Henderson, James Robert (Bob) (1916–1991)
by John Moremon  [from ADB Biography adb.anu.edu.au]

James Robert Henderson (1916-1991), air force officer and business executive, was born on 24 September 1916 at Mosman, Sydney, son of English-born James Henderson, company managing director, and his German-born (of Australian parentage) wife Ella Madeline, née Maurice. Educated at Sydney Church of England Grammar School (Shore), in 1934 Bob became a factory student (intern) with W. D. & H. O. Wills (Australia) Ltd, a subsidiary of the British Tobacco Co. (Australia) Ltd. He played first-grade cricket for Mosman, which won the Sydney competition in the 1938-39 season.

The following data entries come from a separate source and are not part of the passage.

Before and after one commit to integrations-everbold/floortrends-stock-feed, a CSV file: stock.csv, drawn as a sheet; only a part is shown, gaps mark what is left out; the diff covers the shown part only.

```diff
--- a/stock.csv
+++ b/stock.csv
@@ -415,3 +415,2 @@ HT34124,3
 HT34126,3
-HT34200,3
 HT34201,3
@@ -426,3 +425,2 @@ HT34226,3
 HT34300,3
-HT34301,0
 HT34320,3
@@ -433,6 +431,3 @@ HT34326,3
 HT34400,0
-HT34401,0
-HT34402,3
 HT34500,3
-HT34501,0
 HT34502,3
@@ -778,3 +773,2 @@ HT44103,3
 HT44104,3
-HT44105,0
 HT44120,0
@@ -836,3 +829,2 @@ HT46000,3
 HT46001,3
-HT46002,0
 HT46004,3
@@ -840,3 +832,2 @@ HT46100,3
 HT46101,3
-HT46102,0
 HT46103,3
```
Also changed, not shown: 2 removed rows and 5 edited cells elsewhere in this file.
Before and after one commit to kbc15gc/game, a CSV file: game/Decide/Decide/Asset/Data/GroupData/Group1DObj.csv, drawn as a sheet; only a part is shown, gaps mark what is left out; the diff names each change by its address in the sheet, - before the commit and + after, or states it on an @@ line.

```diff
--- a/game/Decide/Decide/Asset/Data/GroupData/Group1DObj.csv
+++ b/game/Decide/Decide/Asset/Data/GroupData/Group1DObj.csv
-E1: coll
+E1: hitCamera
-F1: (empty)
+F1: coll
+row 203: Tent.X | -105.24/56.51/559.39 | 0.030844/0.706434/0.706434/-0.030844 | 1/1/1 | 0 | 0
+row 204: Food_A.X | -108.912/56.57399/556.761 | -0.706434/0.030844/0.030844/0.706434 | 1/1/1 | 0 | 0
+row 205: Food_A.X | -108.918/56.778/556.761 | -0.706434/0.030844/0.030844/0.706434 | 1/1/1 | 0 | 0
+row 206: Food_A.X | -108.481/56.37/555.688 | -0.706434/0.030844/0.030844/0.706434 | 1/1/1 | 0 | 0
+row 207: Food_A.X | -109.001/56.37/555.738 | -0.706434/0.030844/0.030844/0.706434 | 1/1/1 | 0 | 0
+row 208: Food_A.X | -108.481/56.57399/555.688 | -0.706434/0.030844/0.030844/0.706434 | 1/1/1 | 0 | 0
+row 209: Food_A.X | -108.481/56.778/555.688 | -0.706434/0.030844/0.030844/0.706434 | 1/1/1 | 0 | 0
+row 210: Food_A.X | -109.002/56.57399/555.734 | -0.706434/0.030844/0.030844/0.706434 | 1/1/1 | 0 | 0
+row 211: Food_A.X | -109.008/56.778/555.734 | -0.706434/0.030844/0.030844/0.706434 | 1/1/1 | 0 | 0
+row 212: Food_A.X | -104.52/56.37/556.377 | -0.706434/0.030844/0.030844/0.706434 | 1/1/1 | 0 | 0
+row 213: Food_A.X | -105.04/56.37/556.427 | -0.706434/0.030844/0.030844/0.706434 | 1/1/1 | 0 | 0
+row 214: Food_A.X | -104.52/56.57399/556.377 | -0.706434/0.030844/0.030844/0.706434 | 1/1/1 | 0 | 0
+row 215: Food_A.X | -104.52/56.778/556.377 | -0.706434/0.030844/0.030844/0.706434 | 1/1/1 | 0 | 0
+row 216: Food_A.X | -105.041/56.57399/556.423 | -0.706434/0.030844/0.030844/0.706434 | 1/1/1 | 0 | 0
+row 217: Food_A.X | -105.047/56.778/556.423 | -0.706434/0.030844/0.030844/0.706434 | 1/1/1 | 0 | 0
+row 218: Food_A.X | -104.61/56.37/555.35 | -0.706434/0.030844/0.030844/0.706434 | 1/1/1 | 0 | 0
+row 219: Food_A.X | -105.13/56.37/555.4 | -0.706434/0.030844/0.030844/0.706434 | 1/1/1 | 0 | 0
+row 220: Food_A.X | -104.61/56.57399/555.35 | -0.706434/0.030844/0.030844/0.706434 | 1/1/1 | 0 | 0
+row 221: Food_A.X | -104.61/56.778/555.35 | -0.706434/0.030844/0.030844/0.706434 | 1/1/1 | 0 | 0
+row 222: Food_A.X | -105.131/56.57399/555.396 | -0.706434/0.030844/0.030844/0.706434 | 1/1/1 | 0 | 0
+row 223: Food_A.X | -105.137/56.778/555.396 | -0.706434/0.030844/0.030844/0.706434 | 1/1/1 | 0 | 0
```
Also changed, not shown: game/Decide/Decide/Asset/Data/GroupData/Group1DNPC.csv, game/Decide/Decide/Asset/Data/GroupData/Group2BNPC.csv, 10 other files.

After World War II broke out in September 1939, Henderson joined the Citizen Military Forces and soldiered part time with the 1st Anti-Aircraft Brigade, Sydney. In November 1940 he volunteered for service under the Empire Air Training Scheme and on 20 July 1941 enlisted in the Royal Australian Air Force. He was recorded as being 5 feet 6 inches (168 cm) tall and having blue eyes and brown hair. Awarded his pilot’s badge (‘wings’) on 27 February 1942 and commissioned in April, he sailed for Britain in June. He became the skipper and only Australian member of a seven-man crew training for the Royal Air Force’s Bomber Command. In April 1943 the airmen were posted to No. 460 Squadron, RAAF, based at Breighton, Yorkshire, and shortly afterwards, Binbrook, Lincolnshire.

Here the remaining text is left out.